By April Hann Lanford, Provenance, Inc.

Welded Art Frames: A Distinct Statement in Steel

A raw welded steel float frame hosting an oversize Art Deco mirror. For added stability, a wood panel back with engaged cleat was installed. Backing and a wall mounting wedge for secure installation.

Rust and oxidation stained industrial ingredients of our world have a seductive beauty. Leached onto the surfaces of concrete or stone of our dwellings, they speak about the presence of concealed steel frames that provide the structure to our homes. This hidden provenance becomes evident wherever we move. Why not bring this structure to the forefront, and make it a distinct statement?

Why Steel?

Welded steel frames have become more prominent of our contemporary tastes over the past two decades. The strong and barren character of steel itself adds an interesting industrial contrast to the traditional approach of custom framing one thinks of with finished wood or refined gold frames. Steel frames can come in the infinite profiles, joining styles, and surface treatments to either obscure or add to their industrial appeal.

Profiles

Steel frame options can be fabricated to emulate traditional engaged profiles to more contemporary back panels and float frames. Steel frames are often used as minimalistic float frames where the actual frame face surface is the actual thickness of the steel edge as in the photo below. The same frame can be reversed, and the back could be featured as the frame’s face. The surface can be finished, painted, incised, drilled or even adorned with hardware to achieve the desired aesthetic.

Example of a raw steel float frame

Steel float frame hosting a mirror

This sophisticated custom welded float frame features elegant thin groove that contrasts with edge thickness.
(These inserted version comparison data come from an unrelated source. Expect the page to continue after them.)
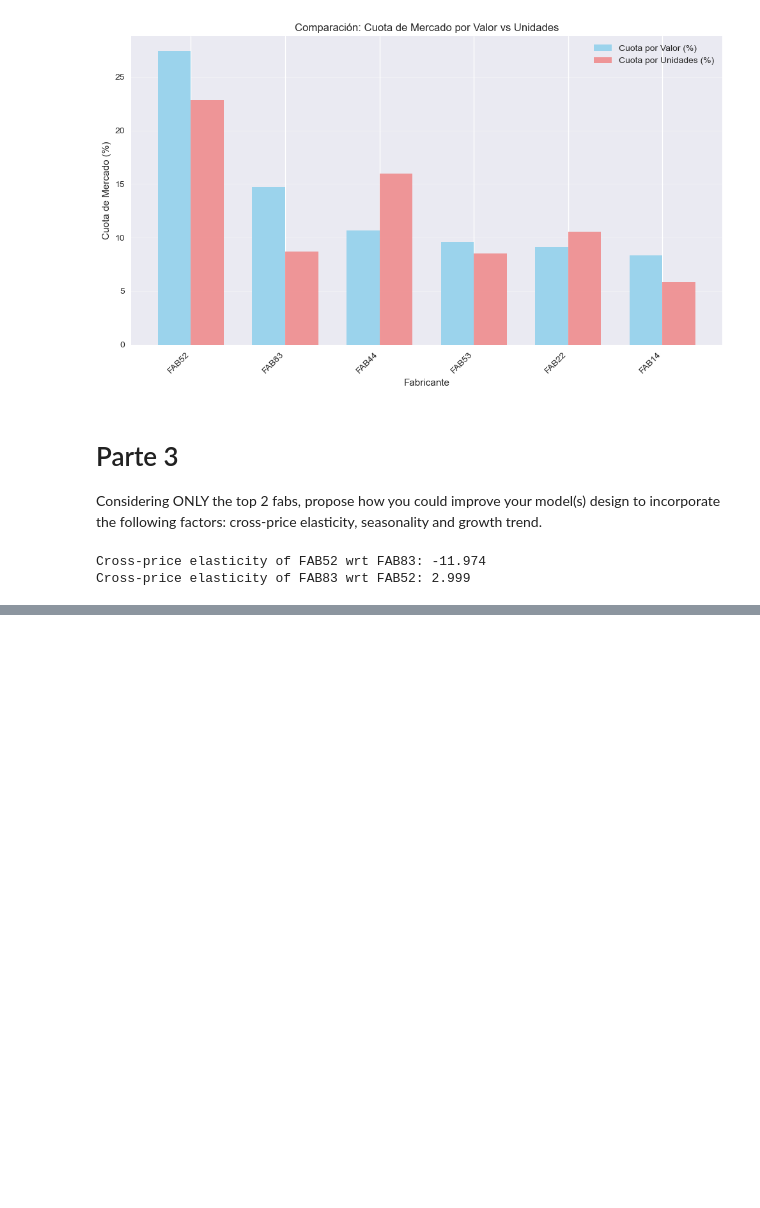
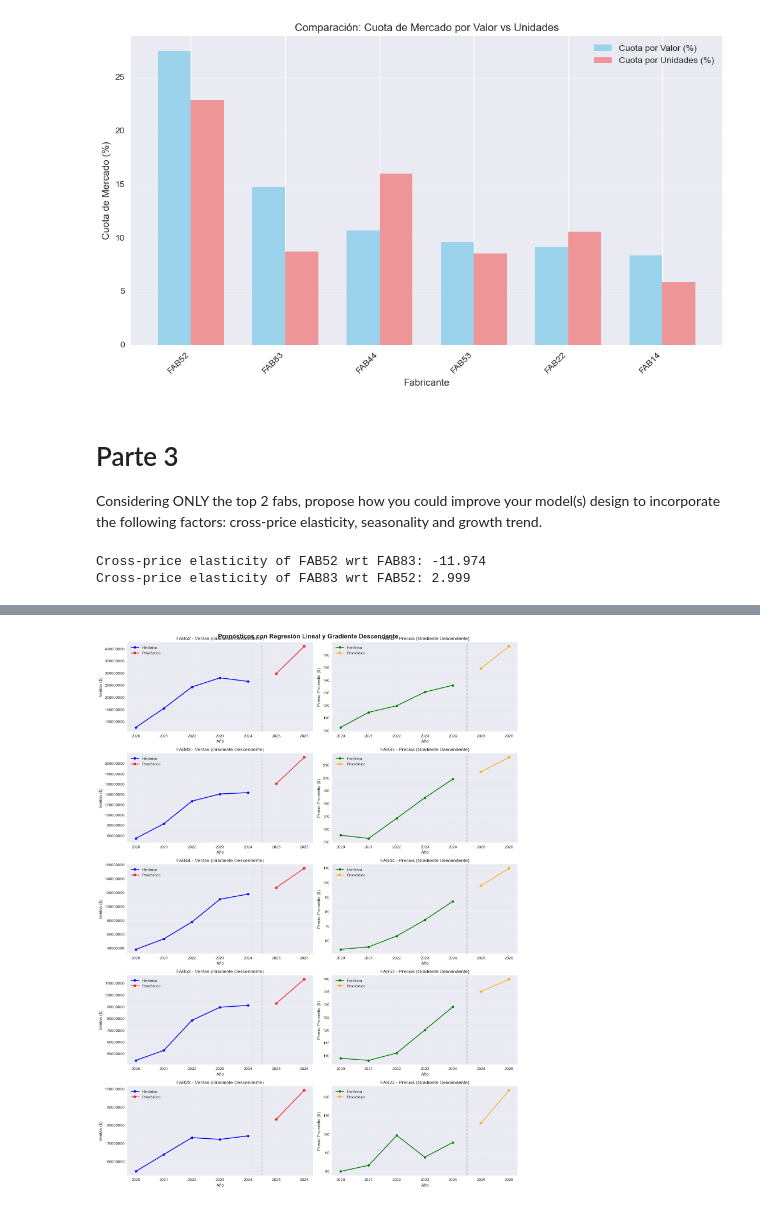
Before and after one commit to ViejoAgrio/Proyecto-1-Estad-stica, a Jupyter notebook: Projecto_1.ipynb, the cells around one changed output, grey strips where cells are left out. Saved outputs shown, nothing was run; the diff lists cells and outputs as text; code cells hidden in the pictures; blank space fills up the shorter version.

```diff
--- a/Projecto_1.ipynb
+++ b/Projecto_1.ipynb
@@ -471,0 +604,89 @@ $$E = \frac{\%\Delta Q}{\%\Delta P} = \frac{\Delta Q}{\Delta P} \frac{P}{Q}$$
+# %%
+
+fig, axes = plt.subplots(len(resultados_pronostico), 2, figsize=(15, 4*len(resultados_pronostico)))
+if len(resultados_pronostico) == 1:
+    axes = axes.reshape(1, -1)
+
+for i, (fab, data) in enumerate(resultados_pronostico.items()):
+
+
+    ax1 = axes[i, 0] if len(resultados_pronostico) > 1 else axes[0]
+
+
+    ax1.plot(data['años_historicos'], data['ventas_historicas'],
+             'o-', color='blue', linewidth=2, markersize=6, label='Histórico')
+
+
+    ax1.plot(data['años_futuros'], data['ventas_futuras'],
+             's-', color='red', linewidth=2, markersize=6, label='Pronóstico', alpha=0.8)
+
+
+    ax1.axvline(x=2024.5, color='gray', linestyle='--', alpha=0.5)
+
+    ax1.set_title(f'{fab} - Ventas (Gradiente Descendente)')
+    ax1.set_xlabel('Año')
+    ax1.set_ylabel('Ventas ($)')
+    ax1.legend()
+    ax1.grid(True, alpha=0.3)
+    ax1.ticklabel_format(style='plain', axis='y')
+
+    ax2 = axes[i, 1] if len(resultados_pronostico) > 1 else axes[1]
+
+
+    ax2.plot(data['años_historicos'], data['precios_historicos'],
+             'o-', color='green', linewidth=2, markersize=6, label='Histórico')
+
+    ax2.plot(data['años_futuros'], data['precios_futuros'],
+             's-', color='orange', linewidth=2, markersize=6, label='Pronóstico', alpha=0.8)
+
+    ax2.axvline(x=2024.5, color='gray', linestyle='--', alpha=0.5)
+
+    ax2.set_title(f'{fab} - Precios (Gradiente Descendente)')
+    ax2.set_xlabel('Año')
+    ax2.set_ylabel('Precio Promedio ($)')
+    ax2.legend()
+    ax2.grid(True, alpha=0.3)
+
+plt.suptitle('Pronósticos con Regresión Lineal y Gradiente Descendente', fontsize=16, fontweight='bold')
+plt.tight_layout()
+plt.show()
+
+
+# TABLA DE PRONÓSTICOS (24 MESES)
+
+
+print("\n" + "="*80)
+print("PRONÓSTICOS PARA LOS PRÓXIMOS 24 MESES (2025-2026)")
+print("="*80)
+
+tabla_pronosticos = []
+for fab, data in resultados_pronostico.items():
+    for i, año in enumerate(data['años_futuros']):
+        for mes in range(1, 13):
+            tabla_pronosticos.append({
+                'FAB': fab,
+                'Año': año,
+                'Mes': mes,
+                'Ventas_Anuales': data['ventas_futuras'][i] / data['precios_futuros'][i],  # Unidades = Ingresos / Precio
+                'Ventas_Mensuales': (data['ventas_futuras'][i] / data['precios_futuros'][i]) / 12,  # Unidades mensuales
+                'Precio_Promedio': data['precios_futuros'][i],
+                'Ingresos_Mensuales': data['ventas_futuras'][i] / 12  # Ingresos mensuales en dólares
+            })
+
+df_tabla_pronosticos = pd.DataFrame(tabla_pronosticos)
+
+
+print("RESUMEN POR FABRICANTE Y AÑO:")
+resumen_anual = df_tabla_pronosticos.groupby(['FAB', 'Año']).agg({
+    'Ventas_Anuales': 'first',
+    'Precio_Promedio': 'first',
+    'Ingresos_Mensuales': 'sum'
+}).round(2)
+resumen_anual.rename(columns={'Ingresos_Mensuales': 'Ingresos_Anuales'}, inplace=True)
+
+
+pd.set_option('display.float_format', '{:.2f}'.format)
+print(resumen_anual)
+pd.reset_option('display.float_format')
+# %% [output]
+[figure, added]
```
Also changed, not shown: parts of 16 cells of this notebook.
Rather than a narrow width, the frame was designed to have a ½” face, to add more prominence to both the frame and the art piece.

Seams
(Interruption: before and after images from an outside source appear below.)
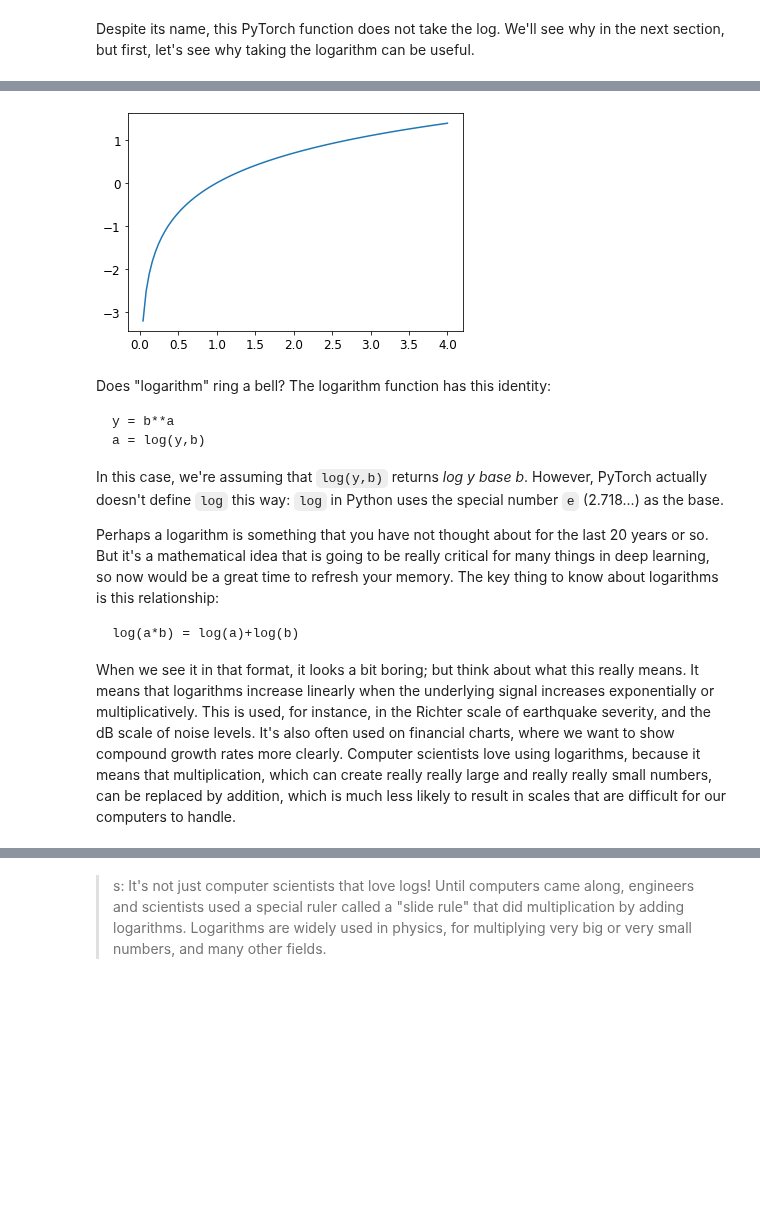
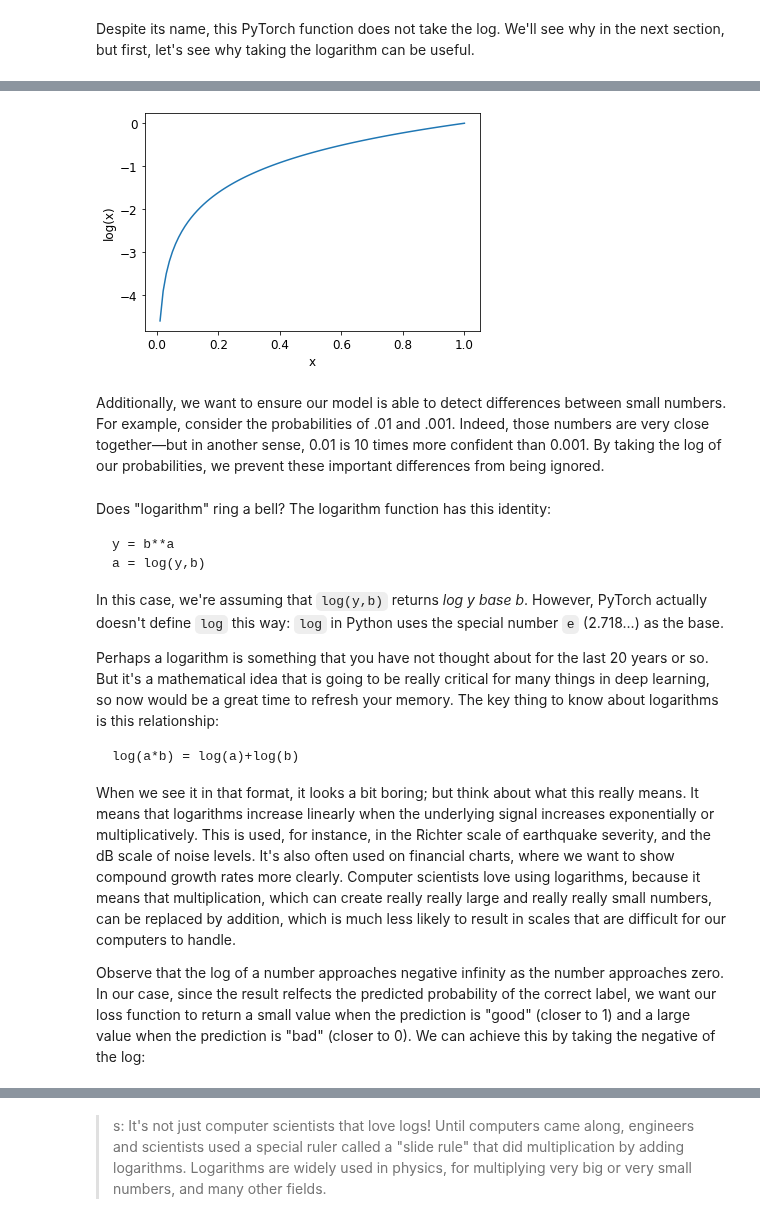
Before and after one commit to fastai/fastbook, a Jupyter notebook: 05_pet_breeds.ipynb, the cells around one changed output, grey strips where cells are left out. Cells and saved outputs as stored; diff of their text form; code cells hidden in the pictures; blank space fills up the shorter version.

Commit message:
update explanation of negative log loss (cross entropy loss) (#501)
* update explanation of nll

* spelling

* clean

* clean

* add back stuff

* fix lr syntax

```diff
--- a/05_pet_breeds.ipynb
+++ b/05_pet_breeds.ipynb
@@ -456,7 +454,9 @@ The function we saw in the previous section works quite well as a loss function,
 # %%
-plot_function(torch.log, min=0,max=4)
+plot_function(torch.log, min=0,max=1, ty='log(x)', tx='x')
 # %% [output]
-[figure, old version]
+[figure, new version]
+# %% [markdown]
+Additionally, we want to ensure our model is able to detect differences between small numbers.  For example, consider the probabilities of .01 and .001.  Indeed, those numbers are very close together—but in another sense, 0.01 is 10 times more confident than 0.001.  By taking the log of our probabilities, we prevent these important differences from being ignored.
 # %% [markdown]
 Does "logarithm" ring a bell? The logarithm function has this identity:
 
@@ -472,3 +472,5 @@ Perhaps a logarithm is something that you have not thought about for the last 20
     log(a*b) = log(a)+log(b)
 
 When we see it in that format, it looks a bit boring; but think about what this really means. It means that logarithms increase linearly when the underlying signal increases exponentially or multiplicatively. This is used, for instance, in the Richter scale of earthquake severity, and the dB scale of noise levels. It's also often used on financial charts, where we want to show compound growth rates more clearly. Computer scientists love using logarithms, because it means that multiplication, which can create really really large and really really small numbers, can be replaced by addition, which is much less likely to result in scales that are difficult for our computers to handle.
+
+Observe that the log of a number approaches negative infinity as the number approaches zero.  In our case, since the result relfects the predicted probability of the correct label, we want our loss function to return a small value when the prediction is "good" (closer to 1) and a large value when the prediction is "bad" (closer to 0).  We can achieve this by taking the negative of the log:
```
Also changed, not shown: parts of 19 cells of this notebook, 3 other files.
Welded frames are in the category of closed-corner or finished-corner frames. They are finished after cutting to exact dimensions and joining. Welding is a process of joining together metal segments by applying high heat that melts the base material segments resulting in fusion while cooled down. In addition to melting the substrate, usually there is a filler material introduced that forms a weld pool of molten material within the seam. The overfill in the weld pool creates a weld line that can be left exposed or smoothed. A fillet profile can be concave, flat, or minimally convex.

Smoothed seam butt joint weld on the frame face. The butt joint is created where two surfaces butt up against each other creating a single plane surface.
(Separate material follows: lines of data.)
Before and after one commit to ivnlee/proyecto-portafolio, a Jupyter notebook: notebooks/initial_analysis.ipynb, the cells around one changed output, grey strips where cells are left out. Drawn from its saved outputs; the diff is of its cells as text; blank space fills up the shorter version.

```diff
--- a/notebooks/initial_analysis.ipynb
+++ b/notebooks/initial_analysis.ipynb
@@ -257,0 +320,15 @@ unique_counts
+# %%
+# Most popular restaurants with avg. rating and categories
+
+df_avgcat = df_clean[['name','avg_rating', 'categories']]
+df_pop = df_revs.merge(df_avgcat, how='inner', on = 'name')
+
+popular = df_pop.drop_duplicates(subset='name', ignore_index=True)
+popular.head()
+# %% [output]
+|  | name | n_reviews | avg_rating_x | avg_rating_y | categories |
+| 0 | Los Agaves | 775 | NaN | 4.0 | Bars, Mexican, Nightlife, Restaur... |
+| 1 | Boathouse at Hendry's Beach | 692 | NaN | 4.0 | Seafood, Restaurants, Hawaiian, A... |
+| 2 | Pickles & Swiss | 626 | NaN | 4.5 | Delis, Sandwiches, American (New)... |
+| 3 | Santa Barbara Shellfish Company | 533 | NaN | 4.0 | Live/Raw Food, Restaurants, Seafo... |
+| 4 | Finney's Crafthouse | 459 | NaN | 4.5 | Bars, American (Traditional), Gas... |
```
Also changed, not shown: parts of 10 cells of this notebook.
Exposed butt and fillet weld (flat surface and corner joint) for distinctive aesthetics. The frame features advanced degree of oxidation.

Finish

The finish can be customized depending on the desired presence, or lack of the burnout, rust, or natural oxidation that transforms the steel surface in surprisingly unpredictable patterns. Some surfaces are finished to provide sophisticated pattern and sheen however. Here is just a preview of many possibilities:

Mill scale finish
Mill scale is the flaky surface of hot rolled steel and it is its most raw surface.

Oxidation and rust
Showing off natural patination of the material.

Grinded patterns
Varying degrees of grinding from fine to rough.

Brushed patterns
Evenly brushed finish vs. sharp surface finish, brushed etching.

Sheen
Gloss, satin, matte, raw finishes.

At the end, there are final coatings applied to add colorization or tint if desired, as well to seal the surface to deter oxidation and corrosion.

Below: Examples of frames with grinding patterns done by hand. The patterns vary from frame to frame. Natural traces of impurities in the steel are present.

Detail of an 1” wide molding steel frame with ground gloss finish

Detail of an 1” wide molding steel frame with hammered blue finish

Detail of an 1.5” wide molding steel frame with etched gloss finish

Detail of a 5/8” wide molding steel frame with zirconia bronze finish

Detail of a 0.75'“ wide molding steel frame with ground gunmetal

Detail of an 1.25” wide molding steel frame with brushed satin finish

Detail of an 1.25” wide molding steel frame with carbon finish

Detail of a 2.5” wide molding steel frame with bolt decoration

Detail of a floater frame with burnished satin polished edge

If you have questions, please feel welcome to contact April Hann Lanford at Provenance, Inc.
Provenance specializes in Museum Quality Framing, Fabrication & Display.

Phone: (312) 243-2633
Email: info@provenanceframing.com

www.provenanceframing.com